{
    // Access-controlled resource
    if (!$this->_app->user->checkAccess('uri_group_titles')){
        $this->_app->notFound();
    }
    
    // Get the validation rules for the form on this page
    $schema = new \Fortress\RequestSchema($this->_app->config('schema.path') . "/forms/group-titles.json");
    $this->_app->jsValidator->setSchema($schema); 
    
    // Get a list of all groups
    $groups = Group::get();
    
    $this->_app->render('group-titles.twig', [
        "groups" => $groups,
        "validators" => $this->_app->jsValidator->rules()
    ]);   
}

We first pass our request schema into the application's global jsValidator object.

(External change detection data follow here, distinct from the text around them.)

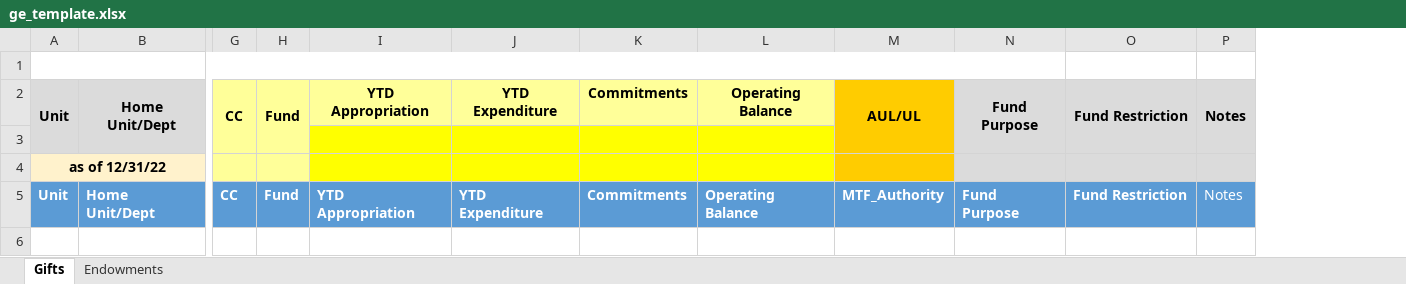
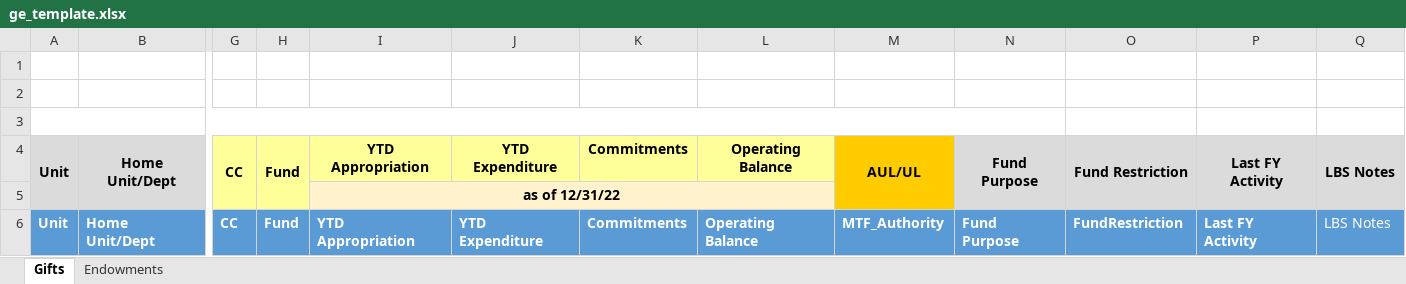
Before and after one commit to UCLALibrary/LBS, an Excel workbook: ge/ge_template.xlsx, sheet Gifts, drawn as a sheet; only a part is shown, gaps mark what is left out; values as stored, in another font and other column widths than the file's, no borders; removed rows and columns are numbered as before the commit, all else as after; rows hold the shown columns only; the diff names each change by its address in the sheet, - before the commit and + after, or states it on an @@ line.

Commit message:
attempted format tweaks

```diff
--- a/ge/ge_template.xlsx (sheet Gifts)
+++ b/ge/ge_template.xlsx (sheet Gifts)
-column P, row 2: Notes; row 5: Notes
+column P, rows 4-6: Last FY Activity |  | Last FY Activity
+column Q, rows 4-6: LBS Notes |  | LBS Notes
+row 1: (empty)
+row 2: (empty)
-I5: (empty)
+I5: as of 12/31/22
-I5:L5 fill: #FFFF00
+I5:L5 fill: #FFF2CC
+I5:L5 merged
-row 4: as of 12/31/22
-O6: Fund Restriction
+O6: FundRestriction
```
Also changed, not shown: sheet Endowments.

Then, we convert the schema into the appropriate client-side validation rules for the jQueryValidation plugin by calling ->rules(). These then get passed into the page template through the validators placeholder.

Wrapping it up

Alright, so that should do it! To summarize, we created the following:

  1. A GET route and controller method to generate the page that will contain the form.
  2. A POST route and controller method to process the form submission and modify the data model accordingly.
  3. A WDVSS schema to facilitate both server- and client-side validation of user input.

If we go back to our page and fill out the form, we should get something like:

UserFrosting - processing a form submission - 2